> _Task description_: Each record below gets repeated exactly, and pictures stay out of the copy.

> _Data supplied_:
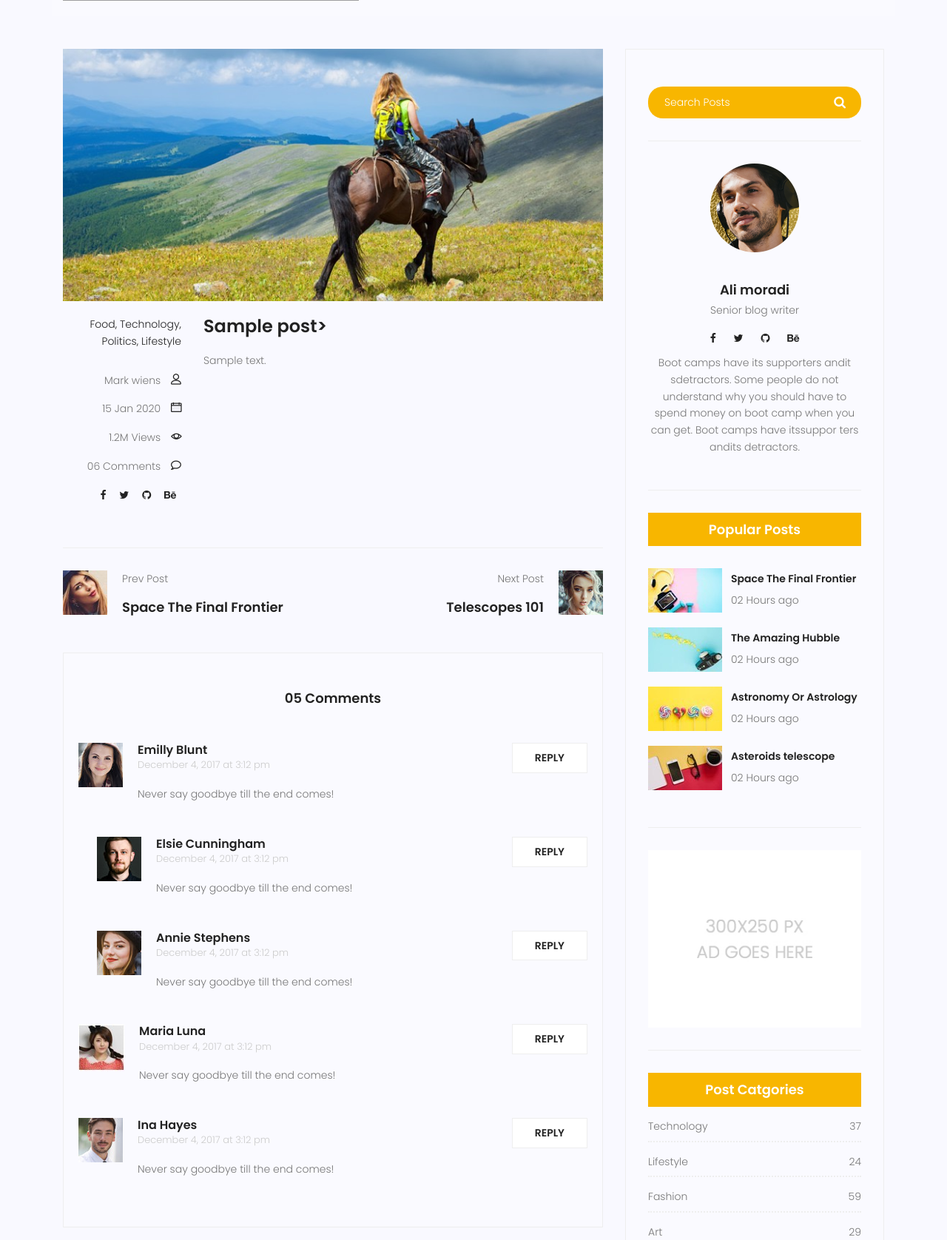
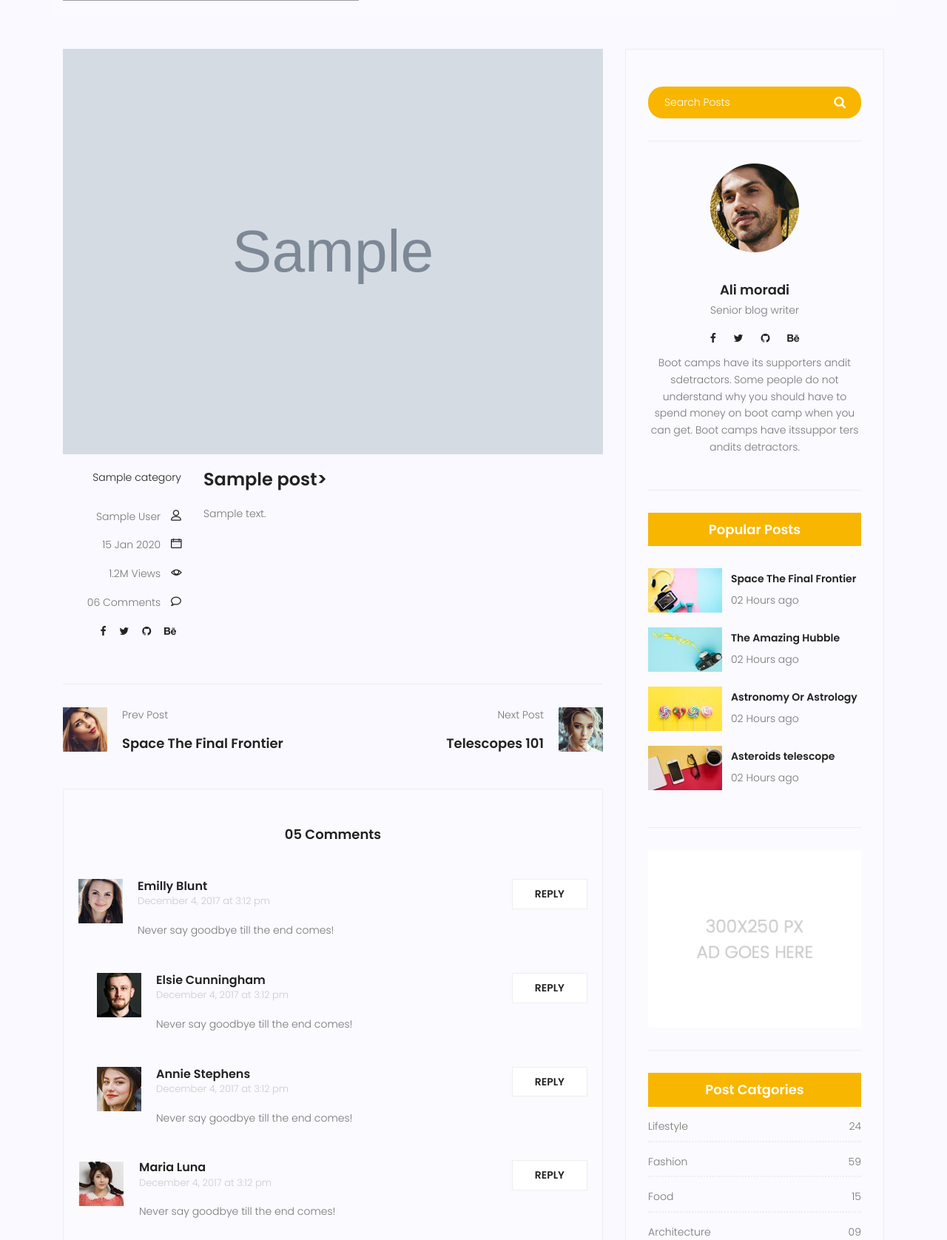
Before and after one commit to 0Zyyra0/ApexPortfolio, a Django app: page /blog/1 in a window 1280 px wide. Shown: the part 354-2030 px from the top of the page at 74% size. Run offline with Django 5.2, Linux system fonts and the light colour scheme; tables that the repository leaves empty hold one stand-in row (values such as "Sample post"); grey boxes marked "Sample" are stand-in pictures; some libraries are stand-ins or nearby versions; grey boxes are pictures that could not be loaded.

Commit message:
1.2.1
i made some changes to the URL  and View sections again, but it is not very general and we will see what happens next.

```diff
--- a/Templates/Blog/blog-home.html
+++ b/Templates/Blog/blog-home.html
@@ -90,7 +90,6 @@
 							<div class="single-post row">
 								<div class="col-lg-3  col-md-3 meta-details">
 									<ul class="tags">
-										<li><a href="#">Food,</a></li>
 										{% for cat in post.category.all %}
 											<li><a href="#">{{ cat.name }}</a> {% if not forloop.last %},{% endif %}</li>
 										{% endfor %}
@@ -109,11 +108,10 @@
 									<a class="posts-title" href='/blog/{{post.id}}'><h3>{{post.title}}</h3></a>
 									<p class="excert">
 										{{post.content|truncatechars:200 }}
-										{{post.image.url}}
 
 
 									</p>
-									<a href="blog-single.html" class="primary-btn">View More</a>
+									<a href="/blog/{{post.id}}" class="primary-btn">View More</a>
 								</div>
 							</div>
 							{% endfor %}
--- a/Templates/Blog/blog-single.html
+++ b/Templates/Blog/blog-single.html
@@ -1,5 +1,6 @@
 {% extends 'base.html' %}
 {% load static %}
+{% load blog_tag %}
 {% block content %}
 
 			<!-- start banner Area -->
@@ -27,18 +28,18 @@
 							<div class="single-post row">
 								<div class="col-lg-12">
 									<div class="feature-img">
-										<img class="img-fluid" src="{% static 'img/blog/feature-img1.jpg' %}" alt="">
+										<img class="img-fluid" src="{{post.image.url}}" alt="">
 									</div>
 								</div>
 								<div class="col-lg-3  col-md-3 meta-details">
 									<ul class="tags">
-										<li><a href="#">Food,</a></li>
-										<li><a href="#">Technology,</a></li>
-										<li><a href="#">Politics,</a></li>
-										<li><a href="#">Lifestyle</a></li>
+										{% for cat in post.category.all %}
+											<li><a href="#">{{ cat.name }}</a> {% if not forloop.last %},{% endif %}</li>
+										{% endfor %}
+
 									</ul>
 									<div class="user-details row">
-										<p class="user-name col-lg-12 col-md-12 col-6"><a href="#">Mark wiens</a> <span class="lnr lnr-user"></span></p>
+										<p class="user-name col-lg-12 col-md-12 col-6"><a href="#">{{post.author.get_full_name}}</a> <span class="lnr lnr-user"></span></p>
 										<p class="date col-lg-12 col-md-12 col-6"><a href="#">{{post.published_date|date:"d M Y"}}</a> <span class="lnr lnr-calendar-full"></span></p>
 										<p class="view col-lg-12 col-md-12 col-6"><a href="#">1.2M Views</a> <span class="lnr lnr-eye"></span></p>
 										<p class="comments col-lg-12 col-md-12 col-6"><a href="#">06 Comments</a> <span class="lnr lnr-bubble"></span></p>
@@ -264,12 +265,7 @@
 								<div class="single-sidebar-widget post-category-widget">
 									<h4 class="category-title">Post Catgories</h4>
 									<ul class="cat-list">
-										<li>
-											<a href="#" class="d-flex justify-content-between">
-												<p>Technology</p>
-												<p>37</p>
-											</a>
-										</li>
+
 										<li>
 											<a href="#" class="d-flex justify-content-between">
 												<p>Lifestyle</p>
@@ -282,12 +278,7 @@
 												<p>59</p>
 											</a>
 										</li>
-										<li>
-											<a href="#" class="d-flex justify-content-between">
-												<p>Art</p>
-												<p>29</p>
-											</a>
-										</li>
+
 										<li>
 											<a href="#" class="d-flex justify-content-between">
 												<p>Food</p>
--- a/Templates/test.html
+++ b/Templates/test.html
@@ -1,3 +1,4 @@
+{% load blog_tag %}
 <!DOCTYPE html>
 <html lang="en">
 <head>
@@ -6,7 +7,7 @@
     <title>Document</title>
 </head>
 <body>
-    <p>{{post.title}}</p>
+    <p>test : {% hello %}</p>
 
 
 </body>
--- a/blog/urls.py
+++ b/blog/urls.py
@@ -10,5 +10,5 @@ urlpatterns = [
 
     path('<int:pid>' ,blog_single,name='single'),
 
-    #path('post-<int:pid>',test,name='test'),
+    path('test',test,name='test'),
 ]
--- a/blog/views.py
+++ b/blog/views.py
@@ -17,8 +17,5 @@ def blog_single(request,pid):
     return render(request,'blog/blog-single.html',context)
 
 
-def test(request,pid):
-    #post = Post.objects.get(id=pid)
-    post = get_object_or_404(Post,pk=pid)
-    context = {'post':post}
-    return render(request,'test.html',context)
+def test(request):
+    return render(request,'test.html')
```
Also changed, not shown: blog/templatetags/blog_tag.py (added, +10 -0 lines), blog/templatetags/__init__.py (added), media/blog/2026-Formula1-Red-Bull-Racing-RB22-003-1080.jpg (added).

> _Solution for this problem_:
Before and after one commit to 0Zyyra0/ApexPortfolio, a Django app: page /blog/1 in a window 1280 px wide. Shown: the part 354-2030 px from the top of the page at 74% size. Run offline with Django 5.2, Linux system fonts and the light colour scheme; tables that the repository leaves empty hold one stand-in row (values such as "Sample post"); grey boxes marked "Sample" are stand-in pictures; some libraries are stand-ins or nearby versions; grey boxes are pictures that could not be loaded.

Commit message:
1.2.1
i made some changes to the URL  and View sections again, but it is not very general and we will see what happens next.

```diff
--- a/Templates/Blog/blog-home.html
+++ b/Templates/Blog/blog-home.html
@@ -90,7 +90,6 @@
 							<div class="single-post row">
 								<div class="col-lg-3  col-md-3 meta-details">
 									<ul class="tags">
-										<li><a href="#">Food,</a></li>
 										{% for cat in post.category.all %}
 											<li><a href="#">{{ cat.name }}</a> {% if not forloop.last %},{% endif %}</li>
 										{% endfor %}
@@ -109,11 +108,10 @@
 									<a class="posts-title" href='/blog/{{post.id}}'><h3>{{post.title}}</h3></a>
 									<p class="excert">
 										{{post.content|truncatechars:200 }}
-										{{post.image.url}}
 
 
 									</p>
-									<a href="blog-single.html" class="primary-btn">View More</a>
+									<a href="/blog/{{post.id}}" class="primary-btn">View More</a>
 								</div>
 							</div>
 							{% endfor %}
--- a/Templates/Blog/blog-single.html
+++ b/Templates/Blog/blog-single.html
@@ -1,5 +1,6 @@
 {% extends 'base.html' %}
 {% load static %}
+{% load blog_tag %}
 {% block content %}
 
 			<!-- start banner Area -->
@@ -27,18 +28,18 @@
 							<div class="single-post row">
 								<div class="col-lg-12">
 									<div class="feature-img">
-										<img class="img-fluid" src="{% static 'img/blog/feature-img1.jpg' %}" alt="">
+										<img class="img-fluid" src="{{post.image.url}}" alt="">
 									</div>
 								</div>
 								<div class="col-lg-3  col-md-3 meta-details">
 									<ul class="tags">
-										<li><a href="#">Food,</a></li>
-										<li><a href="#">Technology,</a></li>
-										<li><a href="#">Politics,</a></li>
-										<li><a href="#">Lifestyle</a></li>
+										{% for cat in post.category.all %}
+											<li><a href="#">{{ cat.name }}</a> {% if not forloop.last %},{% endif %}</li>
+										{% endfor %}
+
 									</ul>
 									<div class="user-details row">
-										<p class="user-name col-lg-12 col-md-12 col-6"><a href="#">Mark wiens</a> <span class="lnr lnr-user"></span></p>
+										<p class="user-name col-lg-12 col-md-12 col-6"><a href="#">{{post.author.get_full_name}}</a> <span class="lnr lnr-user"></span></p>
 										<p class="date col-lg-12 col-md-12 col-6"><a href="#">{{post.published_date|date:"d M Y"}}</a> <span class="lnr lnr-calendar-full"></span></p>
 										<p class="view col-lg-12 col-md-12 col-6"><a href="#">1.2M Views</a> <span class="lnr lnr-eye"></span></p>
 										<p class="comments col-lg-12 col-md-12 col-6"><a href="#">06 Comments</a> <span class="lnr lnr-bubble"></span></p>
@@ -264,12 +265,7 @@
 								<div class="single-sidebar-widget post-category-widget">
 									<h4 class="category-title">Post Catgories</h4>
 									<ul class="cat-list">
-										<li>
-											<a href="#" class="d-flex justify-content-between">
-												<p>Technology</p>
-												<p>37</p>
-											</a>
-										</li>
+
 										<li>
 											<a href="#" class="d-flex justify-content-between">
 												<p>Lifestyle</p>
@@ -282,12 +278,7 @@
 												<p>59</p>
 											</a>
 										</li>
-										<li>
-											<a href="#" class="d-flex justify-content-between">
-												<p>Art</p>
-												<p>29</p>
-											</a>
-										</li>
+
 										<li>
 											<a href="#" class="d-flex justify-content-between">
 												<p>Food</p>
--- a/Templates/test.html
+++ b/Templates/test.html
@@ -1,3 +1,4 @@
+{% load blog_tag %}
 <!DOCTYPE html>
 <html lang="en">
 <head>
@@ -6,7 +7,7 @@
     <title>Document</title>
 </head>
 <body>
-    <p>{{post.title}}</p>
+    <p>test : {% hello %}</p>
 
 
 </body>
--- a/blog/urls.py
+++ b/blog/urls.py
@@ -10,5 +10,5 @@ urlpatterns = [
 
     path('<int:pid>' ,blog_single,name='single'),
 
-    #path('post-<int:pid>',test,name='test'),
+    path('test',test,name='test'),
 ]
--- a/blog/views.py
+++ b/blog/views.py
@@ -17,8 +17,5 @@ def blog_single(request,pid):
     return render(request,'blog/blog-single.html',context)
 
 
-def test(request,pid):
-    #post = Post.objects.get(id=pid)
-    post = get_object_or_404(Post,pk=pid)
-    context = {'post':post}
-    return render(request,'test.html',context)
+def test(request):
+    return render(request,'test.html')
```
Also changed, not shown: blog/templatetags/blog_tag.py (added, +10 -0 lines), blog/templatetags/__init__.py (added), media/blog/2026-Formula1-Red-Bull-Racing-RB22-003-1080.jpg (added).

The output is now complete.